As a result of this analysis the Committee unanimously concluded that the best approach to the future administration of summary justice would be to unify the administration of summary criminal courts under the control of SCS.

In the subsequent Scottish Executive consultation two-thirds of respondents supported unification. Most of those who opposed unification acknowledged significant variations in the level of service, but they argued that the existing system had not been shown to be fundamentally flawed and that inconsistencies might be addressed by introducing central guidelines and good practice guides within the existing structure. Some consultees were opposed to unification as they associated the proposal with the proposal to abolish lay justice a recommendation ministers have decided not to proceed with.


Court Unification

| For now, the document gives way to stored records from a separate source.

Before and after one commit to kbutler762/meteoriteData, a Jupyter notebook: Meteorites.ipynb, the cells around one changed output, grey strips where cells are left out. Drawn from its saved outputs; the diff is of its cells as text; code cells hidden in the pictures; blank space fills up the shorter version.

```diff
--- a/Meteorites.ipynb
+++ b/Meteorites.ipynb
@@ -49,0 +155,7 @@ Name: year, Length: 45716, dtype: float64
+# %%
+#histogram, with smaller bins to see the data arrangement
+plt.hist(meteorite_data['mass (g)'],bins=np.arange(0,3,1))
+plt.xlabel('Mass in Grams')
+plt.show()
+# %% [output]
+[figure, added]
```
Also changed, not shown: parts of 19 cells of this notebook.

Ministers have reached the conclusion that our summary courts will work most effectively under a unified summary courts administration, providing: effective service integration; consistency of standards; greater simplicity and accountability; and unitary management of the court estate. They argue that running courts is not local authorities' core role, and councils should concentrate on the reduction of anti-social behaviour and of reoffending.

Justice Minister Cathy Jamieson said:

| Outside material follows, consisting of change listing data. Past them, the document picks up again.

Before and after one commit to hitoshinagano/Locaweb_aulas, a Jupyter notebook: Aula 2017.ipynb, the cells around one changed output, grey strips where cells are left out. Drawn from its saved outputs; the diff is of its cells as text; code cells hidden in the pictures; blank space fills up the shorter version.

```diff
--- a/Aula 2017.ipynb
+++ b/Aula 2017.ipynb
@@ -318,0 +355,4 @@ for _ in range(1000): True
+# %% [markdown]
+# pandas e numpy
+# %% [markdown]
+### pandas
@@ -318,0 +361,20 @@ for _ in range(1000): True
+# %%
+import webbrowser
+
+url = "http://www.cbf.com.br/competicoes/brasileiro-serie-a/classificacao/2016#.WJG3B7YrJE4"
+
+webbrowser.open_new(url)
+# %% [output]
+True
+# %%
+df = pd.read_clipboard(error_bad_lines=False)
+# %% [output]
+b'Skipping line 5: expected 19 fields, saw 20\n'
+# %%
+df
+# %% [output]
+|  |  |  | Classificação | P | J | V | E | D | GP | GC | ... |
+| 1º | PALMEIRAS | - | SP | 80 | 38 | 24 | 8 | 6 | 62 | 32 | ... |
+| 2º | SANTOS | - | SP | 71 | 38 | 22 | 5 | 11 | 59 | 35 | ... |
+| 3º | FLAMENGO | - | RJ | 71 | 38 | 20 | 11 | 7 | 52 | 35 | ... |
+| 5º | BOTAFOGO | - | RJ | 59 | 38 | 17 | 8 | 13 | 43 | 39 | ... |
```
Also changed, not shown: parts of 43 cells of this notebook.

"A single system of administration means that we can make best use of resources to ensure that courts are available when cases need to be heard. This process will be introduced sheriffdom by sheriffdom ensuring a sensible roll-out with consultation with key stakeholders and staff."

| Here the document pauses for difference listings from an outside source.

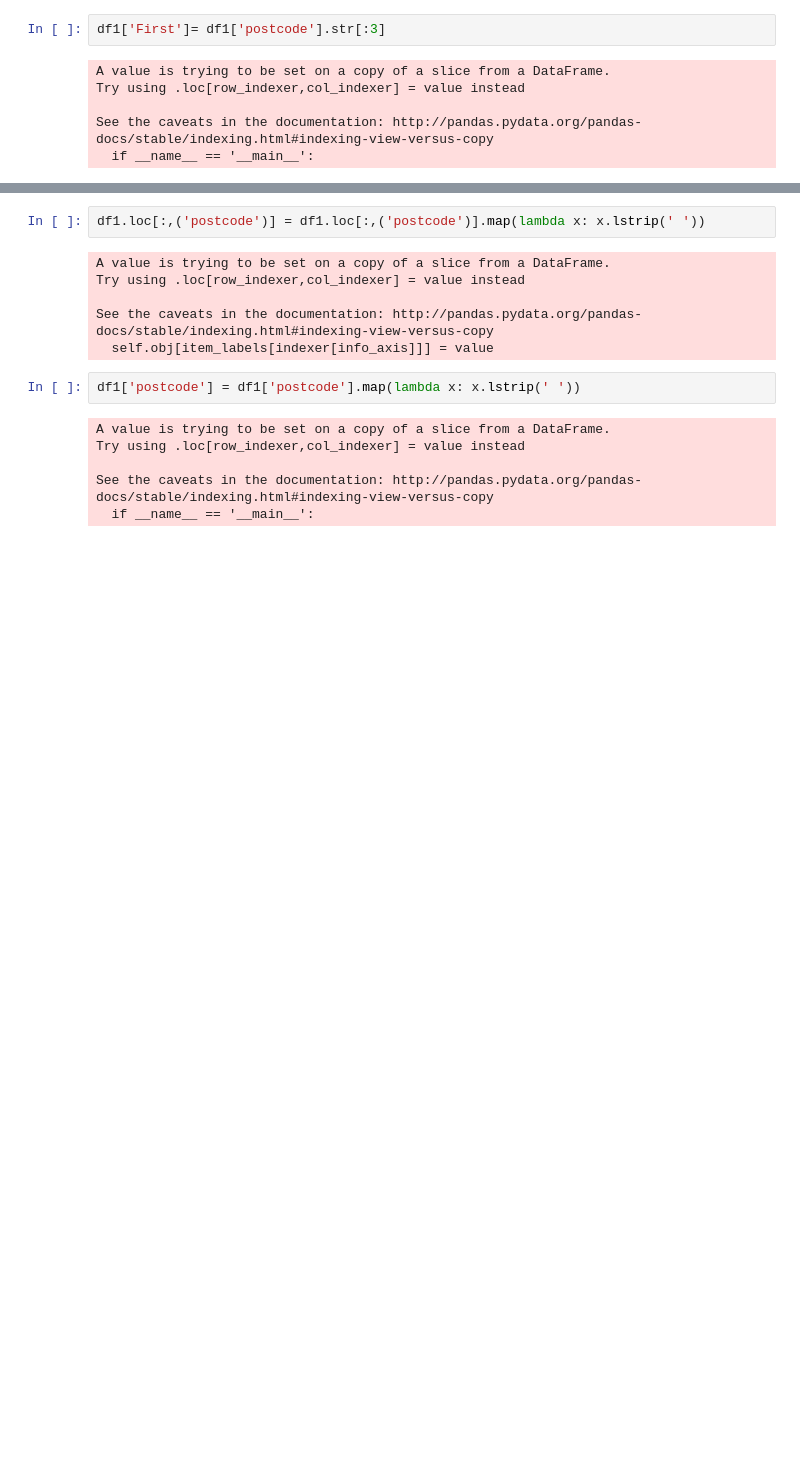
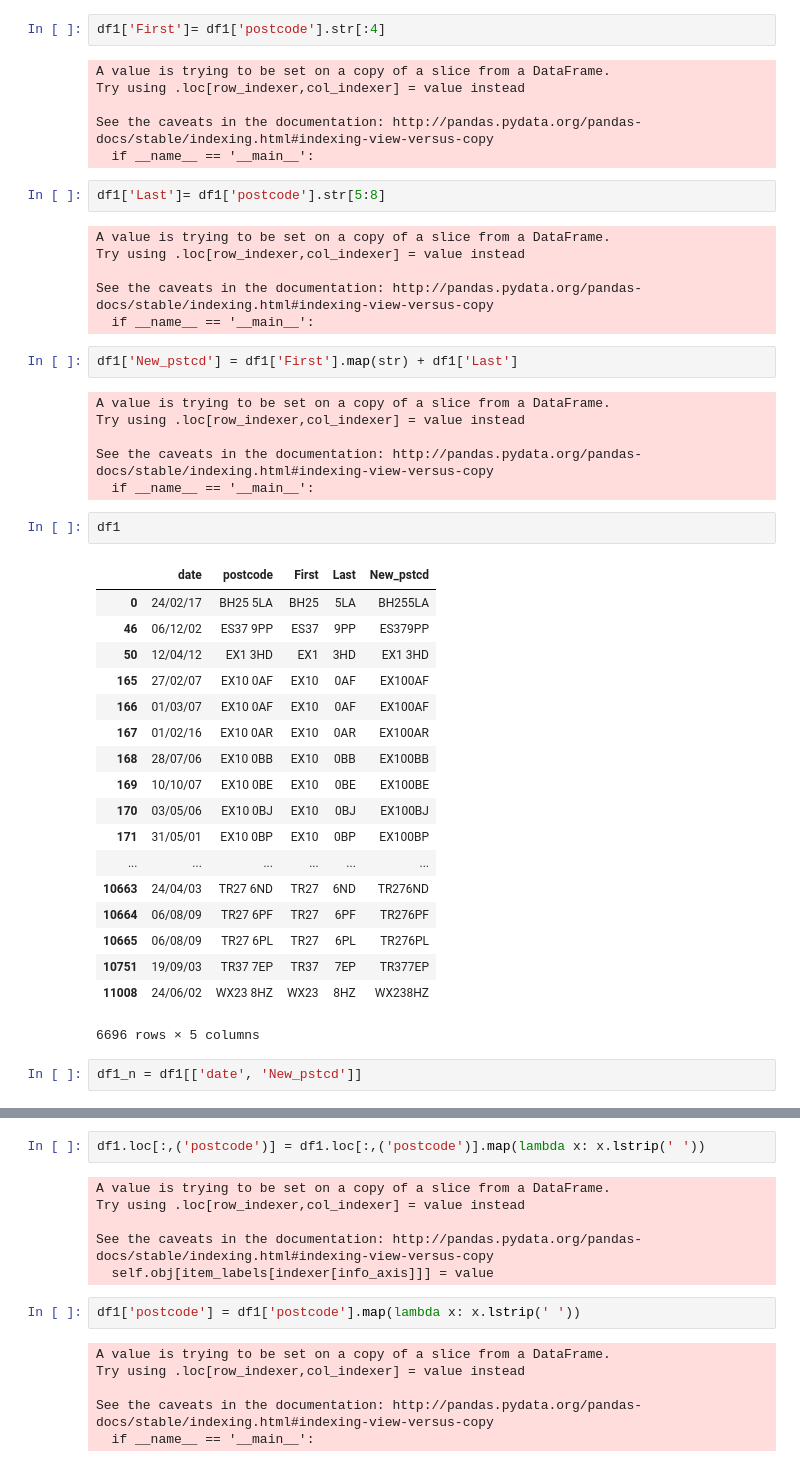
Before and after one commit to annalisasheehan/ICL_Diabetes, a Jupyter notebook: postcode_easting_northing_matching.ipynb, the cells around one changed output, grey strips where cells are left out. Saved outputs shown, nothing was run; the diff lists cells and outputs as text; blank space fills up the shorter version.

```diff
--- a/postcode_easting_northing_matching.ipynb
+++ b/postcode_easting_northing_matching.ipynb
@@ -39,10 +39,49 @@ df2
 # %%
 SWW_postcode
 # %%
-df1['First']= df1['postcode'].str[:3]
+df1['First']= df1['postcode'].str[:4]
 # %% [output]
 A value is trying to be set on a copy of a slice from a DataFrame.
 Try using .loc[row_indexer,col_indexer] = value instead
 
 See the caveats in the documentation: http://pandas.pydata.org/pandas-docs/stable/indexing.html#indexing-view-versus-copy
   if __name__ == '__main__':
+# %%
+df1['Last']= df1['postcode'].str[5:8]
+# %% [output]
+A value is trying to be set on a copy of a slice from a DataFrame.
+Try using .loc[row_indexer,col_indexer] = value instead
+
+See the caveats in the documentation: http://pandas.pydata.org/pandas-docs/stable/indexing.html#indexing-view-versus-copy
+  if __name__ == '__main__':
+# %%
+df1['New_pstcd'] = df1['First'].map(str) + df1['Last']
+# %% [output]
+A value is trying to be set on a copy of a slice from a DataFrame.
+Try using .loc[row_indexer,col_indexer] = value instead
+
+See the caveats in the documentation: http://pandas.pydata.org/pandas-docs/stable/indexing.html#indexing-view-versus-copy
+  if __name__ == '__main__':
+# %%
+df1
+# %% [output]
+|  | date | postcode | First | Last | New_pstcd |
+| 0 | 24/02/17 | BH25 5LA | BH25 | 5LA | BH255LA |
+| 46 | 06/12/02 | ES37 9PP | ES37 | 9PP | ES379PP |
+| 50 | 12/04/12 | EX1 3HD | EX1 | 3HD | EX1 3HD |
+| 165 | 27/02/07 | EX10 0AF | EX10 | 0AF | EX100AF |
+| 166 | 01/03/07 | EX10 0AF | EX10 | 0AF | EX100AF |
+| 167 | 01/02/16 | EX10 0AR | EX10 | 0AR | EX100AR |
+| 168 | 28/07/06 | EX10 0BB | EX10 | 0BB | EX100BB |
+| 169 | 10/10/07 | EX10 0BE | EX10 | 0BE | EX100BE |
+| 170 | 03/05/06 | EX10 0BJ | EX10 | 0BJ | EX100BJ |
+| 171 | 31/05/01 | EX10 0BP | EX10 | 0BP | EX100BP |
+| ... | ... | ... | ... | ... | ... |
+| 10663 | 24/04/03 | TR27 6ND | TR27 | 6ND | TR276ND |
+| 10664 | 06/08/09 | TR27 6PF | TR27 | 6PF | TR276PF |
+| 10665 | 06/08/09 | TR27 6PL | TR27 | 6PL | TR276PL |
+| 10751 | 19/09/03 | TR37 7EP | TR37 | 7EP | TR377EP |
+| 11008 | 24/06/02 | WX23 8HZ | WX23 | 8HZ | WX238HZ |
+6696 rows × 5 columns
+# %%
+df1_n = df1[['date', 'New_pstcd']]
```
Also changed, not shown: parts of 4 cells of this notebook.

How change will be delivered

The Executive intends to phase in unification across Scotland over a number of years, on a sheriffdom by sheriffdom basis. There are a number of reasons given for adopting this approach rather than imposing 'big bang' change:

  • it will allow change to be effectively managed on an area by area basis - making real progress without overwhelming stakeholders;
  • lessons will be learned as the unification project rolls out - this approach reduces risks of failures in the system and will allow local innovations and developments to be captured and used to the benefit of other areas as they unify; and
  • appropriate local initiatives and court solutions will be implemented to fit the needs of individual communities as each phase of the roll-out proceeds.

The precise timescale for roll-out of unification (and the order in which areas will unify) will be subject to the passage of legislation and the views of the main players in the system. Unification of the first sheriffdom will not take place until at least the 2007/08 financial year.


Branch Action

This proposal will have staffing implications for members employed in District Courts. There is a commitment to further consultation on these issues and there is no expectation that cash savings will be achieved. A SCS project team who will also develop a mechanism for consultation at local level on the arrangements for planning unification in each sheriffdom will undertake the detailed planning.

The Local Government Service Group will be considering this issue and branches should consult the members concerned. Further advice on staffing issues will be issued by the SGE and UNISON has yet to take a position on the legislation when it is published.


For further Information:

Paper Summary justice Reform Next Steps www.scotland.gov.uk/library5/justice/sjrns-00.asp

The McInnes Committee report www.scotland.gov.uk/library5/justice/sjrcrm-00.asp

Summary of consultation responses www.scotland.gov.uk/library5/justice/sjrcscr-00.asp

Contacts list:

Dave Watson
d.watson@unison.co.uk
@P&I Team
14 West Campbell Street
GLASGOW
G2 6RX
Tel: 0845 355 0845
Fax: 0141 307 2572

 

 

Scottish Executive | Scottish Parliament | Briefings Home

top

 

 
Further Information

Paper Summary justice Reform Next Steps www.scotland.gov.uk/
library5/justice/sjrns-00.asp

The McInnes Committee report www.scotland.gov.uk/
library5/justice/sjrcrm-00.asp

Summary of consultation responses www.scotland.gov.uk/
library5/justice/sjrcscr-00.asp

Contacts

Dave Watson
d.watson@unison.co.uk
@P&I Team
14 West Campbell Street
GLASGOW
G2 6RX
Tel: 0845 355 0845
Fax: 0141 307 2572